How do you identify a Singaporean easily when you’re overseas? You’d usually get a feeling of home when you hear the use of Singlish when you come across another Singaporean in a foreign country. Indeed, one of the markers that most Singaporean can identify with (other than the tasty affordable chicken rice) is Singlish and the way we speak.
Singlish is the product of the multicultural society we live in. After independence, the pioneering leaders decided that English should be the common language amongst the different races. Eventually the different ethnic groups started infusing English with a mix of dialect, and other words from Malay, Mandarin, and Tamil. (Read more about how Singlish is described on BBC here.)
Linguistic inferiority on the rise?
One linguistic expert has made an observation that more Singaporeans are starting to speak with a “fake” accent. It could be observed to be a strange mix of different foreign accents, in order to sound less Singaporean. A probable cause to this phenomenon is linguistic inferiority, where the speaker feels that their own speech is less than ideal, so he would adopt someone else’s accent to be “correct”.
While Singlish definitely has a unifying effect, it can also become a social marker in some ways. It is also believed that the Speak Good English Movement campaigns may also have reinforced the notion that Singaporeans speak poor English.
What about code-switching?
A mindset that Singlish is bad may slowly erode the sense of identity that one has with Singapore. What is important for us to stay relevant in the global setting, as well as being relatable to others in the everyday informal setting, is to hone the ability to code-switch.
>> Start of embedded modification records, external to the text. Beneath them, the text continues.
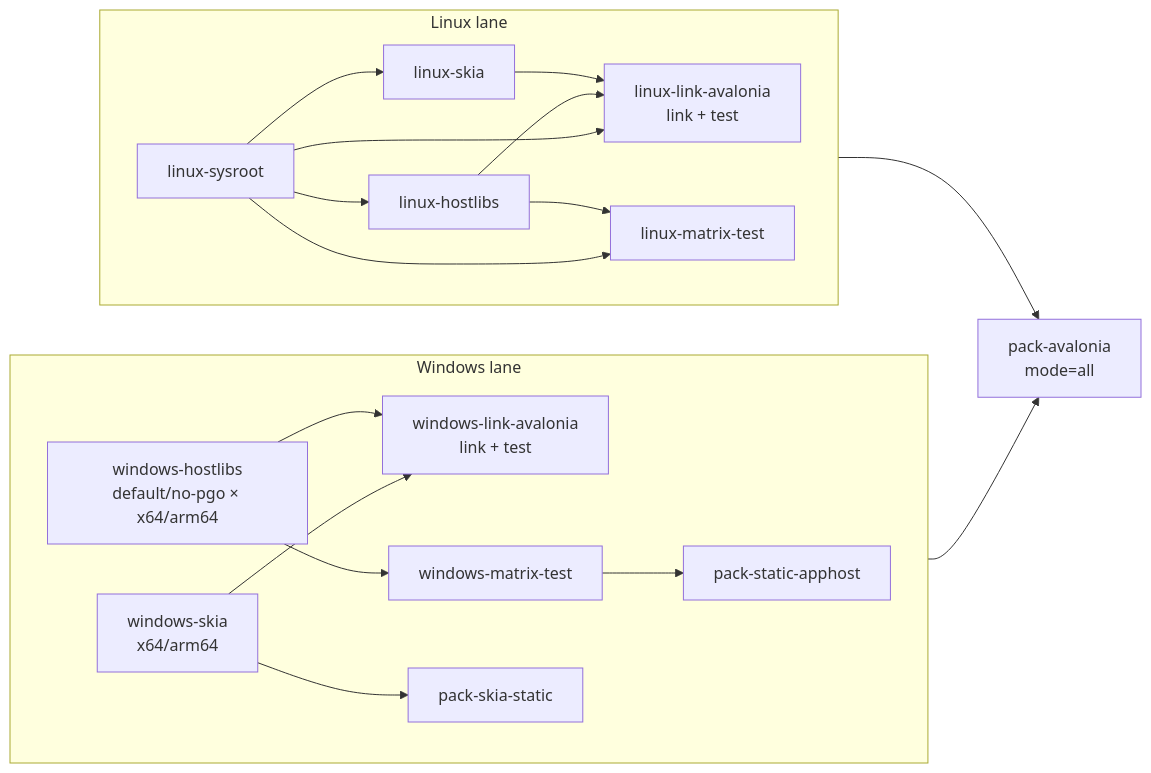
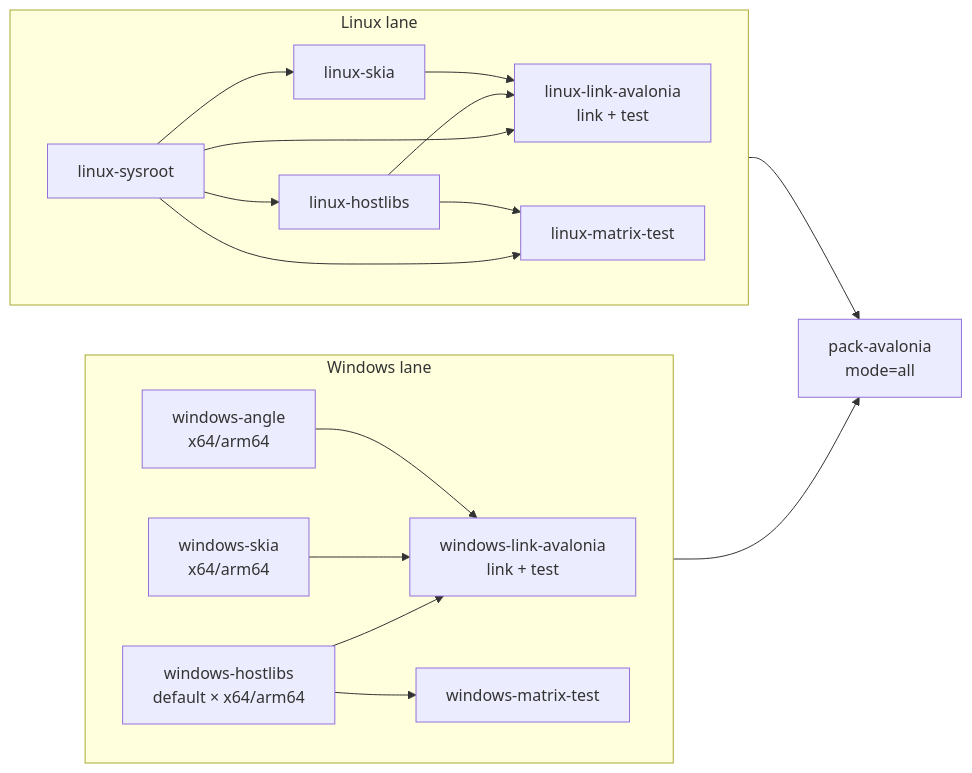
The diagram in DEVELOPMENT.md (chsbuffer/HostForge), drawn with Mermaid before and after one commit. The commit also changed other lines of this file and 25 other files, not shown here.

First line of the commit message:
Add ANGLE static libraries to Avalonia apphost

````diff
--- a/DEVELOPMENT.md
+++ b/DEVELOPMENT.md
@@ -228,40 +250,38 @@
 ```mermaid
 flowchart LR
     subgraph W["Windows lane"]
         direction LR
-        WH["windows-hostlibs<br/>default/no-pgo × x64/arm64"]
+        WH["windows-hostlibs<br/>default × x64/arm64"]
         WS["windows-skia<br/>x64/arm64"]
+        WA["windows-angle<br/>x64/arm64"]
         WLA["windows-link-avalonia<br/>link + test"]
         WM["windows-matrix-test"]
-        WPS["pack-static-apphost"]
-        WPKS["pack-skia-static"]
 
         WH --> WLA
         WS --> WLA
+        WA --> WLA
         WH --> WM
-        WM --> WPS
-        WS --> WPKS
     end
 
     subgraph L["Linux lane"]
         direction LR
         LSY["linux-sysroot"]
         LH["linux-hostlibs"]
         LS["linux-skia"]
         LLA["linux-link-avalonia<br/>link + test"]
         LM["linux-matrix-test"]
 
         LSY --> LH
         LSY --> LS
         LSY --> LLA
         LSY --> LM
         LH --> LLA
         LS --> LLA
         LH --> LM
     end
 
     PA["pack-avalonia<br/>mode=all"]
 
     WLA --> PA
     LLA --> PA
 ```
````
Being able to discern when it is appropriate to use standard English or Singlish.
The director of British Council opined that standard English should be appropriately used in formal settings, especially when there are non-locals involved. However, it should not come at the expense of Singlish as a skill, which is enriching the cultural diversity that we have here. Teachers and parents can play a role in teaching children how to read situations and be comfortable with switching between both types of speaking.
In a ethnic study done in 2016, it was found that we are also sentimental about ethnic language, and being able to speak our mother tongue (Mandarin, Malay, and Tamil) is significant in identifying our cultural heritage. This study also reported that respondents acknowledged that having a common language – English – binds us together across ethnicities as Singaporeans.
As we develop as a society, there is a strong need for cultural and identity markers to allow people to form meaningful relationships. What other better way than to be able to understand one another and laugh at relatable videos like this one:
Questions for further personal evaluation:
- Do you think it is a privilege to be able to code-switch from standard English to Singlish? How so?
- How can we feel more secure about our unique way of speaking?
- ‘paramount’: more important than anything else; supreme
- ‘paragon’: a person or thing viewed as a model of excellence
- ‘intractable’: hard to control or deal with
- ‘debased’: reduced in quality or value
Here are more related articles for further reading:
- Washington Post: Speaking the same language is important in national identity for other countries too.
“Pew’s data shows that beliefs about national identity have a partisan split. Eighty-three percent of Republicans say that being able to speak English is very important to being truly American, 22 percentage points higher than Democrats. There are similar splits regarding the importance of American customs and Christianity, too, though both Republicans and Democrats attach relatively low importance to being born in the United States.
This partisan link is also important across Europe, where respondents with positive views of anti-establishment parties such as the United Kingdom Independence Party (UKIP) and France’s National Front were found to attach a higher level of importance to national customs in defining identity. There were also similar partisan splits in Canada and Australia (though information for Japan was not available).”
- Medium: Sapir-Whorf hypothesis argues that language plays a role in how people think, and this was depicted in the movie ‘Arrival’.
“This hypothesis stands for the fact that language plays a very significant role in people’s lives because it is not just a way to communicate, but it has an influence on people’s behavior and their way of the thinking (Hussein). In other words, people who speak differently tend to have different points of views about the world. The theory goes that the language, not only diction but also the syntax, does not just impact how people communicate with one another, but also how speakers of a language, and polyglots by extension visualize and interact with the world on a basic level. This inextricable relationship between language and worldview is the underlying concern not just of linguists, but storytellers, particularly the recent film ‘Arrival’.”